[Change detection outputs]
Start of Block

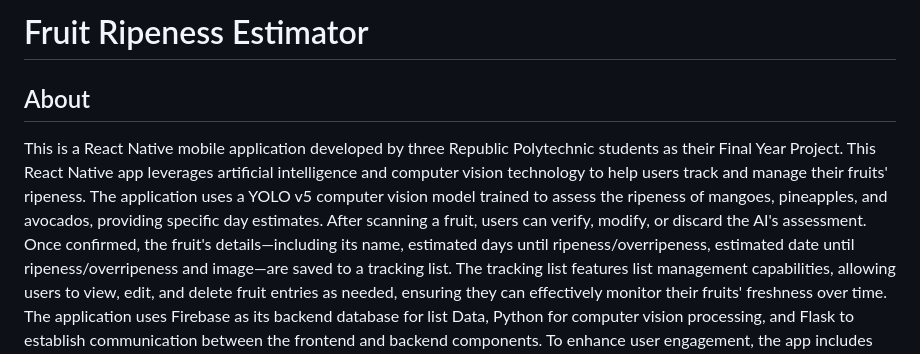
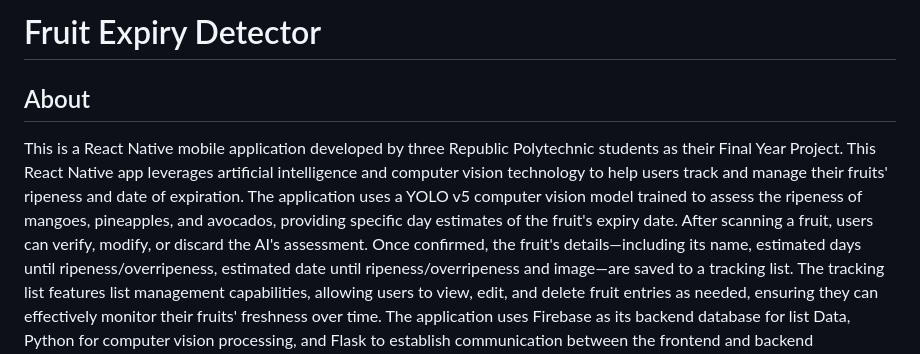
Before and after one commit to 22032300-Faiz-Shafie/FoodExpiryDetectorApp, a Markdown page: README.md, the part around the change. Rendered like a GitHub page.

```diff
--- a/README.md
+++ b/README.md
@@ -1,9 +1,9 @@
-# Fruit Ripeness Estimator
+# Fruit Expiry Detector
 
 ## About
 This is a React Native mobile application developed by three Republic Polytechnic students as their Final Year Project.
-This React Native app leverages artificial intelligence and computer vision technology to help users track and manage their fruits' ripeness.
-The application uses a YOLO v5 computer vision model trained to assess the ripeness of mangoes, pineapples, and avocados, providing specific day estimates. After scanning a fruit, users can verify, modify, or discard the AI's assessment.
+This React Native app leverages artificial intelligence and computer vision technology to help users track and manage their fruits' ripeness and date of expiration.
+The application uses a YOLO v5 computer vision model trained to assess the ripeness of mangoes, pineapples, and avocados, providing specific day estimates of the fruit's expiry date. After scanning a fruit, users can verify, modify, or discard the AI's assessment.
 Once confirmed, the fruit's details—including its name, estimated days until ripeness/overripeness, estimated date until ripeness/overripeness and image—are saved to a tracking list.
 The tracking list features list management capabilities, allowing users to view, edit, and delete fruit entries as needed, ensuring they can effectively monitor their fruits' freshness over time.
 The application uses Firebase as its backend database for list Data, Python for computer vision processing, and Flask to establish communication between the frontend and backend components.
```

End of Block

Problem to solve:
Check the records above and copy each line that has the string "README".

Problem solution:
Before and after one commit to 22032300-Faiz-Shafie/FoodExpiryDetectorApp, a Markdown page: README.md, the part around the change. Rendered like a GitHub page.
--- a/README.md
+++ b/README.md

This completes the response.